The justification for creating Buyer Personas is that you do not want to market and sell to the whole world because that is a waste of your resources.
Instead, you want to know who exactly is your ideal customer – the ones that are the most receptive to your products and services right now. Those people you can describe as Buyer Personas.
Persona-based marketing may seriously boost your metrics. For example, Greenline Marketing reports that “persona based marketing strategies see 10% higher conversion rates and 18% more revenue”.
So here’s the homework:
Buyer Persona in practice
The Buyer Persona is a document, where you record the characteristics of your ideal customer. If you have several different ideal customer types, you need one for each persona.
The information should include things such as age, title, position objectives, his/her superior and subordinates, but also how he/she behaves when he/she buys and makes decisions, and especially where he/she goes to look for information.
Typical buyer personas include the Expert, The Superior, and The Top Management, but you may very well have your business specific variations of these.
The buyer persona is an imaginary character because it sums up the characteristics of a group of people into one, and as such it generalizes human behavior.
However, it definitely must be based on researched facts about the group (and not on beliefs, assumptions or opinions). Thus, the document describes your typical, real customer. Further, when you want to address new, potential customers, you need to create a separate buyer persona for each of them and plan your marketing activities with them in mind.
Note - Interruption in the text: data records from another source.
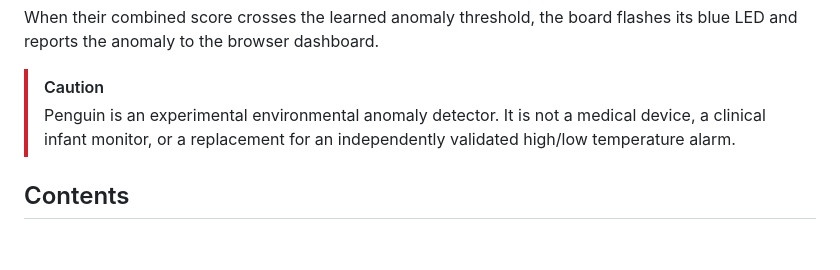
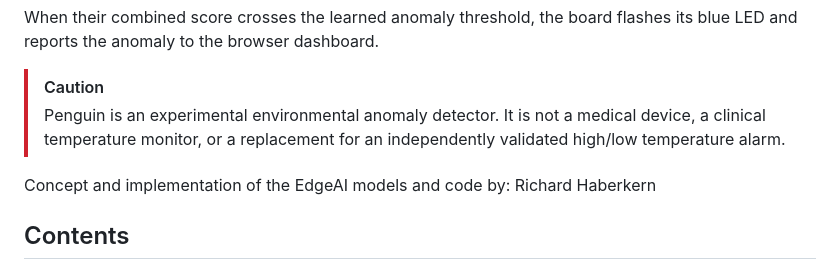
Before and after one commit to telespial/Baby-Model-Zoo, a Markdown page: Model: Penguin (Temperature Anomoly Detector)/README.md, the part around the change. Rendered like a GitHub page; blank space fills up the shorter version.

Commit message:
Clarify caution note and add author information
Updated caution note for clarity and added author credit.

```diff
--- a/Model: Penguin (Temperature Anomoly Detector)/README.md
+++ b/Model: Penguin (Temperature Anomoly Detector)/README.md
@@ -13,7 +13,9 @@ Penguin combines two small models:
 When their combined score crosses the learned anomaly threshold, the board flashes its blue LED and reports the anomaly to the browser dashboard.
 
 > [!CAUTION]
-> Penguin is an experimental environmental anomaly detector. It is not a medical device, a clinical infant monitor, or a replacement for an independently validated high/low temperature alarm.
+> Penguin is an experimental environmental anomaly detector. It is not a medical device, a clinical temperature monitor, or a replacement for an independently validated high/low temperature alarm.
+
+Concept and implementation of the EdgeAI models and code by: Richard Haberkern
 
 ## Contents
 
```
Create the buyer persona from actual customer data
Record the basics
A well-documented buyer persona is not just a list of characteristics but reveals the way of thinking of the persona, the way they want to develop their work and make decisions. At the minimum, include the following:
- His/her title, his superior’s title and the titles of his subordinates
- The industry he’s working in and the size of the organization
- His responsibilities, objectives, measures of success and typical challenges at work
- How and from where does he gather information to support decision making
- How does he communicate to other when he’s promoting his ideas
- Add an imaginary name and picture for the persona
- Include actual customer testimonials, because they make the persona come alive through feedback that you know someone actually gave.
- You can find additional questions to ask in here and here.
Base the buyer persona on actual customer data
You can do your first buyer persona exercise on the fly, but as soon as you can, you need to adjust it with facts. You will get these or example from
- market research
- researching your own customer database
- by interviewing your customers
- from customer feedback
- by observing your customers’ behavior
- by talking to people in relevant Facebook groups or internet discussion forums
- by asking questions from people in your email list or Facebook page followers
- What’s the number one challenge you have with <the thing you want to promote>
- What’s the best thing that could happen with <the thing you’re promoting>
How does he/she make decisions?
Take a step further and describe how he makes decisions. You’ll get valuable insight for the persona when you interview your real customers, such as
- His priorities: is your product or service among the first to be acquired or is your turn after something else?
- Success factors: what does the customer hope to achieve by buying your product or service?
- Challenges: why does the customer not see your product or service as his best choice?
- The customer journey: has he just started looking for information, is he comparing options or is he only missing one last piece of information so that he can decide?
- What are the criteria based on which he’ll buy? Who’ll make the buying decision?
- Describe the channel, the messages and the tone of voice needed to address each buyer persona. The Expert, The Superior and The Top Management all have distinct styles.
A complete buyer persona helps you deliver the right message to the right people
When you have perfected your buyer persona, you will be able to conclude
- Who you still need to talk to
- What information they are still looking or
- When is the right time to deliver the information and in what format, and
- What kind of arguments do you need to justify your message with?
Tools for creating buyer personas
You can first read this article by Contentools about buyer personas.
Here is also a very thorough introduction by Moosend to buyer personas and their creation.
You can then document your first buyer persona just with a simple text editor by brainstorming with your colleagues, no fancy tools are really needed.
However, makemypersona.com by HubSpot is available, which will guide you step by step and produce a simple persona based on the answers you give. Or, use my template to record details in whichever order you want.
You may want to incorporate online surveys into your processes to gather persona data regularly.